Data for this exercise:
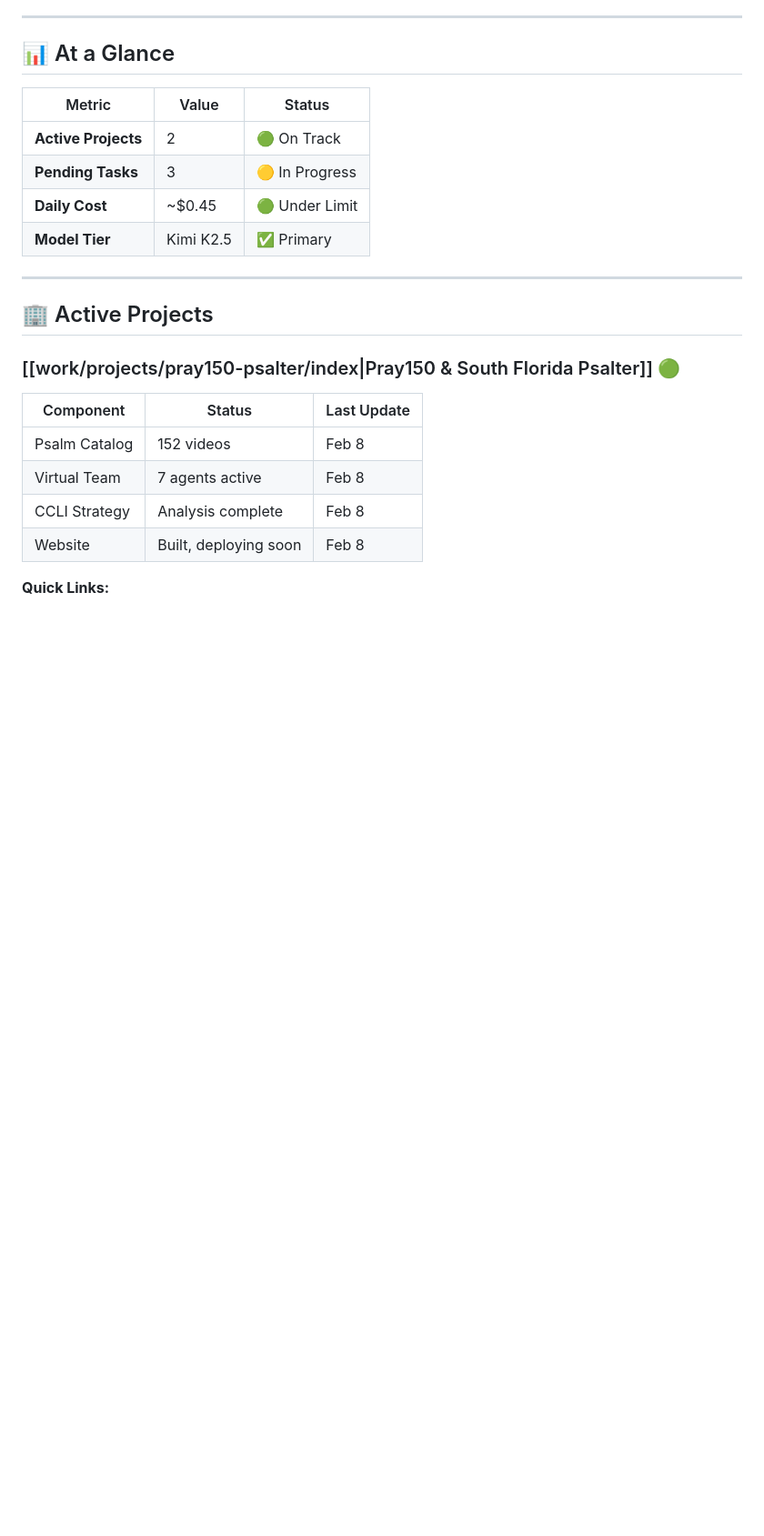
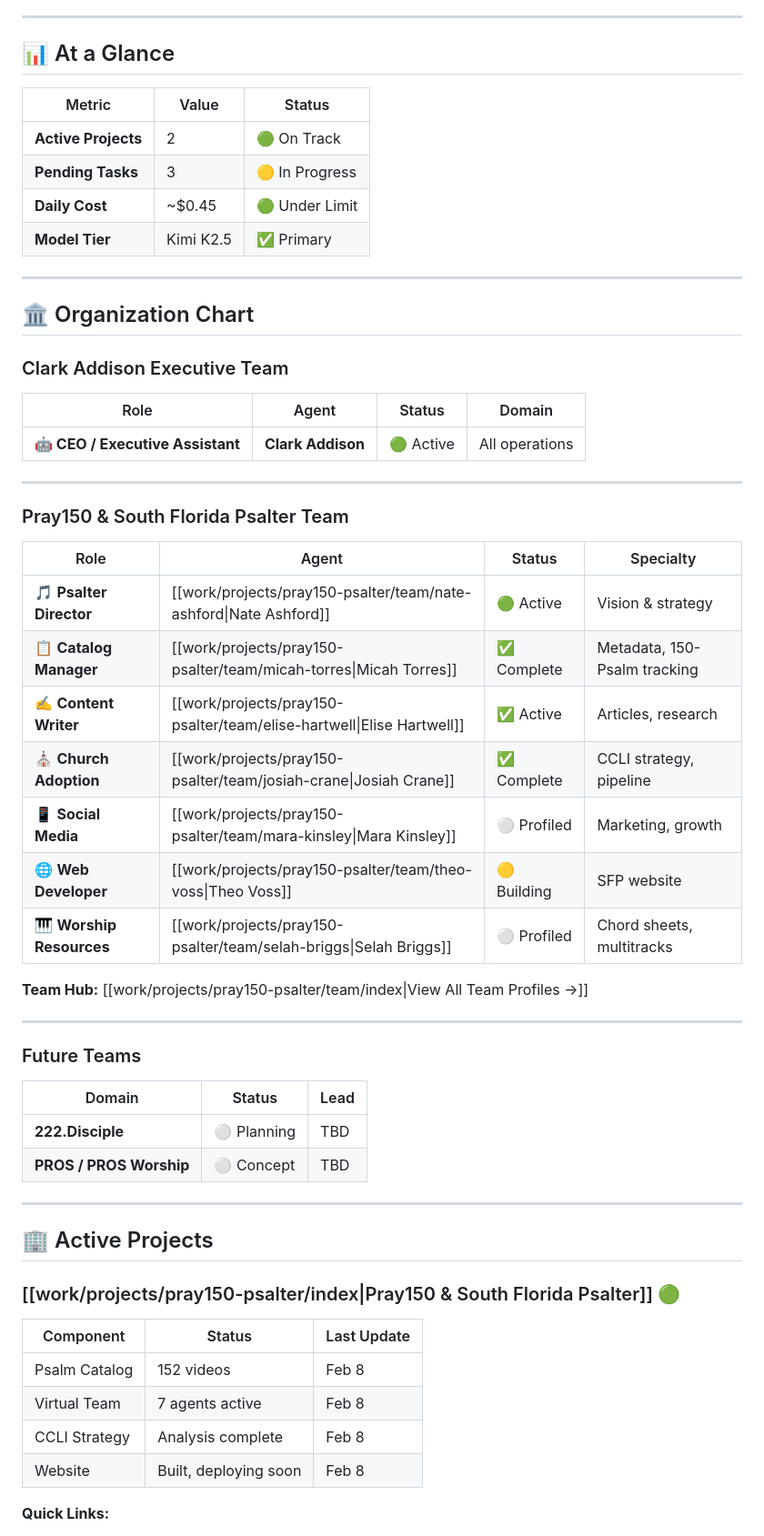
Before and after one commit to clarkaddisonx222/second-brain, a Markdown page: content/dashboard/clark-addison.md, the part around the change. Shown at 91% size. Rendered like a GitHub page; blank space fills up the shorter version.

Commit message:
Add org chart to Clark Addison Dashboard showing all virtual agents

```diff
--- a/content/dashboard/clark-addison.md
+++ b/content/dashboard/clark-addison.md
@@ -21,6 +21,41 @@ pinned: true
 | **Pending Tasks** | 3 | 🟡 In Progress |
 | **Daily Cost** | ~$0.45 | 🟢 Under Limit |
 | **Model Tier** | Kimi K2.5 | ✅ Primary |
+
+---
+
+## 🏛️ Organization Chart
+
+### Clark Addison Executive Team
+
+| Role | Agent | Status | Domain |
+|------|-------|--------|--------|
+| **🤖 CEO / Executive Assistant** | **Clark Addison** | 🟢 Active | All operations |
+
+---
+
+### Pray150 & South Florida Psalter Team
+
+| Role | Agent | Status | Specialty |
+|------|-------|--------|-----------|
+| 🎵 **Psalter Director** | [[work/projects/pray150-psalter/team/nate-ashford\|Nate Ashford]] | 🟢 Active | Vision & strategy |
+| 📋 **Catalog Manager** | [[work/projects/pray150-psalter/team/micah-torres\|Micah Torres]] | ✅ Complete | Metadata, 150-Psalm tracking |
+| ✍️ **Content Writer** | [[work/projects/pray150-psalter/team/elise-hartwell\|Elise Hartwell]] | ✅ Active | Articles, research |
+| ⛪ **Church Adoption** | [[work/projects/pray150-psalter/team/josiah-crane\|Josiah Crane]] | ✅ Complete | CCLI strategy, pipeline |
+| 📱 **Social Media** | [[work/projects/pray150-psalter/team/mara-kinsley\|Mara Kinsley]] | ⚪ Profiled | Marketing, growth |
+| 🌐 **Web Developer** | [[work/projects/pray150-psalter/team/theo-voss\|Theo Voss]] | 🟡 Building | SFP website |
+| 🎹 **Worship Resources** | [[work/projects/pray150-psalter/team/selah-briggs\|Selah Briggs]] | ⚪ Profiled | Chord sheets, multitracks |
+
+**Team Hub:** [[work/projects/pray150-psalter/team/index|View All Team Profiles →]]
+
+---
+
+### Future Teams
+
+| Domain | Status | Lead |
+|--------|--------|------|
+| **222.Disciple** | ⚪ Planning | TBD |
+| **PROS / PROS Worship** | ⚪ Concept | TBD |
 
 ---
 
```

Directions for this task: Copy each line in the entries above where "Worship" turns up.

Output below:
+| 🎹 **Worship Resources** | [[work/projects/pray150-psalter/team/selah-briggs\|Selah Briggs]] | ⚪ Profiled | Chord sheets, multitracks |
+| **PROS / PROS Worship** | ⚪ Concept | TBD |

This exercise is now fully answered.